Psychics Blind in Investment Scandal
March 25, 2009
Now we know: Buffalo-area investment manipulator Guy Gane Jr.,
who has been accused by the Securities and Exchange Commission of operating a 5.8-million-dollar Ponzi scheme, regularly sought advice from “psychics.” (A Ponzi scheme, named for swindler Charles Ponzi [1889–1949], involves paying investors high returns, actually gained from an increasing number of new investors—until outgoing cash exceeds incoming cash, and the structure collapses.)
One of Gane’s self-professed psychics was Ellen Bourn, who is a past-president of the Lily Dale Assembly, the world’s largest center for spiritualism (the belief that one can communicate with the dead). Her Web site bills her as an “incomparable metaphysician, psychic, master astrologer, healer and teacher.” In actuality, her real name is Ellen Bornstein, and she—like Sylvia Browne and many other “psychics”—has traits associated with a fantasy-prone personality. (Such persons often have rich fantasy lives, believe they have psychic and healing powers, think they receive special messages from higher entities, and so on.)
Gane’s other psychic has an even longer list of claimed powers—or fantasies: He is a self-described Christian mystic, dowser, spiritualist medium, healer, tarot reader, etc., including exorcist. He also describes himself as a Bishop of the Western Rite Orthodox Catholic Church and “renowned metaphysician,” as well as a bankruptcy attorney—although the home he practiced from has suffered foreclosure and is presently boarded up.
Interestingly enough, “Bourn” served as “executive director of project development” and Lagona as “company lawyer” for Gane, whose corporate headquarters are located on Sweet Home Road—just a few blocks from my own office at the Center for Inquiry. (I was familiar with “Bourn” from Lily Dale, where I have frequently investigated spiritualist phenomena. Also, I was invited to participate in a previous “Lift the curse on Buffalo” event involving both psychics, although I decided not to dignify the silliness with my presence.)

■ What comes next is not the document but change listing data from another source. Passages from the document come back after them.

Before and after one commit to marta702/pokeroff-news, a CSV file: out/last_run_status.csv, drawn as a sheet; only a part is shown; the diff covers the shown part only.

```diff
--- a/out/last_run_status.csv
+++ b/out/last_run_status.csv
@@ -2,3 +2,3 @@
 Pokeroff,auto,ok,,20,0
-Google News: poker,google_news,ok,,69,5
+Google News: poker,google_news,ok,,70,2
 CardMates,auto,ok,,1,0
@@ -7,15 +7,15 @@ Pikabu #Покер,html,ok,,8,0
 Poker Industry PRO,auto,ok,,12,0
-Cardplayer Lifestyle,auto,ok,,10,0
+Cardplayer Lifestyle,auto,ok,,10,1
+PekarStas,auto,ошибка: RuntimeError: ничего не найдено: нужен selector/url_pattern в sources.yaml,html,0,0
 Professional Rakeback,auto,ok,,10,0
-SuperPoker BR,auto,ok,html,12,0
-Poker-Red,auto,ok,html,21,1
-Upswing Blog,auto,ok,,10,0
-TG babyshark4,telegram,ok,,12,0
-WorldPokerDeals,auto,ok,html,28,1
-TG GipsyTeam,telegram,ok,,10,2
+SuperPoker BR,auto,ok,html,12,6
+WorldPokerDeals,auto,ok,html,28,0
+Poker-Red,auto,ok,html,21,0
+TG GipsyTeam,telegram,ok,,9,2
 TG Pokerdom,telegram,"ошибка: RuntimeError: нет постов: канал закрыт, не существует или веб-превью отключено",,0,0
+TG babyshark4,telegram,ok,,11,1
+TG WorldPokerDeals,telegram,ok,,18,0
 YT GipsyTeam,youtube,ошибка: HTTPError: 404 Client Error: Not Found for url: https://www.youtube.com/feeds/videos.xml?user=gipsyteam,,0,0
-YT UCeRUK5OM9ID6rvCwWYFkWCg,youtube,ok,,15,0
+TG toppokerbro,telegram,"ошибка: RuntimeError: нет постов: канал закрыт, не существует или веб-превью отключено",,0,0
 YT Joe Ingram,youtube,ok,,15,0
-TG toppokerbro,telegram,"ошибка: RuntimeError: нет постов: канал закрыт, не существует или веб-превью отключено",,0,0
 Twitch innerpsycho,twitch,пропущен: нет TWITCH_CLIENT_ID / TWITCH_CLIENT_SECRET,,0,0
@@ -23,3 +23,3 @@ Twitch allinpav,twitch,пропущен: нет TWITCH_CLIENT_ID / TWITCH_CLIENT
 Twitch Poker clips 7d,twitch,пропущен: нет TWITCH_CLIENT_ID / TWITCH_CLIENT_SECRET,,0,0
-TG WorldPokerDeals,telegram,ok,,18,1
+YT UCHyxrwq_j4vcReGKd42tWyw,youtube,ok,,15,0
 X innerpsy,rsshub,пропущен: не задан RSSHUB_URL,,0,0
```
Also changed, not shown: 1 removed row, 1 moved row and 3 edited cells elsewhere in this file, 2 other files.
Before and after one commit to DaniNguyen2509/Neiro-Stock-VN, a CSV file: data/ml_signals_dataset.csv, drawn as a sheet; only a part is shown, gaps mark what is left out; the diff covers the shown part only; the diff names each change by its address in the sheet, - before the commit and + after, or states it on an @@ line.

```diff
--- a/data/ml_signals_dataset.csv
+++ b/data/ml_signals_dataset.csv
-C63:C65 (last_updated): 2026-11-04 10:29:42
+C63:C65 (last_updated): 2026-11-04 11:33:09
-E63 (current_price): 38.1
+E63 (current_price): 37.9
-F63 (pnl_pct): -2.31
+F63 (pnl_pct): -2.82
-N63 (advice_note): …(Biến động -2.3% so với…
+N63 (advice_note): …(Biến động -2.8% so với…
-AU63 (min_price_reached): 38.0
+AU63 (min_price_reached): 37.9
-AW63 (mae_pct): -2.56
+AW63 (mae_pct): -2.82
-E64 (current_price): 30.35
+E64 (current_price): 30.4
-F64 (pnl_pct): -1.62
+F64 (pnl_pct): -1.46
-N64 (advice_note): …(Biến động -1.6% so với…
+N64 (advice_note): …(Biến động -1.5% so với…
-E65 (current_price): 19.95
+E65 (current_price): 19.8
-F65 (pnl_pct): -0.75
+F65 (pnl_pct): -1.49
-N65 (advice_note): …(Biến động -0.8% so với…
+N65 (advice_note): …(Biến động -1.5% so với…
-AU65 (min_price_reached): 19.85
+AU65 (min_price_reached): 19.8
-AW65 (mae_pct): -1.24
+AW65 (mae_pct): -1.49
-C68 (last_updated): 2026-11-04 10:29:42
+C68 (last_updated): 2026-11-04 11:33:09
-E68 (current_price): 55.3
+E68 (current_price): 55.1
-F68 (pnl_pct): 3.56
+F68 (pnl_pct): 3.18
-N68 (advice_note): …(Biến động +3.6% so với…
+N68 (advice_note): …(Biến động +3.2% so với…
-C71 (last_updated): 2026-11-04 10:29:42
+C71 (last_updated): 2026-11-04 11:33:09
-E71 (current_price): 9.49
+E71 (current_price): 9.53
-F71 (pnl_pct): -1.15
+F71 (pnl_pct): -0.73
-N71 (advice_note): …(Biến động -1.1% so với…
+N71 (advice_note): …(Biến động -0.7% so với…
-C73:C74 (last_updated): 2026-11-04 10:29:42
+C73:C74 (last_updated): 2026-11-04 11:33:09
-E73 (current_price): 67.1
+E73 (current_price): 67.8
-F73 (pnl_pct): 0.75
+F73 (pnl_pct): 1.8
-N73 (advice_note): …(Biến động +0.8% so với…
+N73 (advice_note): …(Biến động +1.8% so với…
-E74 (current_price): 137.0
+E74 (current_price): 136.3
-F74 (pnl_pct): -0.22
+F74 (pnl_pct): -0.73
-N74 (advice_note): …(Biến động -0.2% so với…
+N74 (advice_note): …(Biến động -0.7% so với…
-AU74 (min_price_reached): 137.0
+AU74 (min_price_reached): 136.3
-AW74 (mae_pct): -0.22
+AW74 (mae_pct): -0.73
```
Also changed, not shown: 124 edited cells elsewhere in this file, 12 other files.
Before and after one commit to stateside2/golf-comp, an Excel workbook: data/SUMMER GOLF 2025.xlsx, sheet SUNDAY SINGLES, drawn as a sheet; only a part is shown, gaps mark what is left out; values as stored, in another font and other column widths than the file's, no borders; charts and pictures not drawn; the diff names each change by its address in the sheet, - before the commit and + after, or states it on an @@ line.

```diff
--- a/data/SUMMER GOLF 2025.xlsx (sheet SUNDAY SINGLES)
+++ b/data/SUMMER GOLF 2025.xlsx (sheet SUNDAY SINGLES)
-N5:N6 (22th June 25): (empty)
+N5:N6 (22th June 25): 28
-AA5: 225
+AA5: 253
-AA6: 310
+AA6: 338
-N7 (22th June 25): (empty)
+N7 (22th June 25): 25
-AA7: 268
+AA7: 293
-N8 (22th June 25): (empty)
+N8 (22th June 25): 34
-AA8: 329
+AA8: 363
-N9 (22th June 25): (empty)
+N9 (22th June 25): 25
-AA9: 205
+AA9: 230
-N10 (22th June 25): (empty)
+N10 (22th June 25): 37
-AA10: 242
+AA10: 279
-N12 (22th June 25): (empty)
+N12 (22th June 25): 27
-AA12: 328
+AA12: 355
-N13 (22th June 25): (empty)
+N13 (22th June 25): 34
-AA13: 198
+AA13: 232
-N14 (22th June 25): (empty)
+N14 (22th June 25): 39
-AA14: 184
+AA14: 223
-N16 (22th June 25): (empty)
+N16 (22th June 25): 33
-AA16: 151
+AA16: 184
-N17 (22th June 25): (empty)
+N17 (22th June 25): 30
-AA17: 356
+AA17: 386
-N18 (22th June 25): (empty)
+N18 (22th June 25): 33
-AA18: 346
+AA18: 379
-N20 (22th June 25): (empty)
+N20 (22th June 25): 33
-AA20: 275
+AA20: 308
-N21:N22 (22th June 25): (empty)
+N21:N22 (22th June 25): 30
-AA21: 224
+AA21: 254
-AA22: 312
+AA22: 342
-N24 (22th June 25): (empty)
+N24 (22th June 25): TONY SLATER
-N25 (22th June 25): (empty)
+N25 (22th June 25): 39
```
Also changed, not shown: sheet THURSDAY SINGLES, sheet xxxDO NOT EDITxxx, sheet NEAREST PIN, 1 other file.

In breaking the March 1, 2009, story, Buffalo News reporter Michael Beebe quoted “Bourne” as insisting she was only a part-time employee, had no dealings with Gane’s investments, and dispensed advice “as a hobby”; Lagona did not respond. I would just ask the two alleged psychics: Couldn’t you get an inkling of what was going on? Catch a glimpse of those millions of dollars disappearing from people’s retirement funds? Feel the vibrations from the impending scandal and misfortune that you yourself were caught up in? Were your psychic colleagues at Lily Dale and elsewhere unable to warn you? Now do you understand the consequences of living in a fantasy world?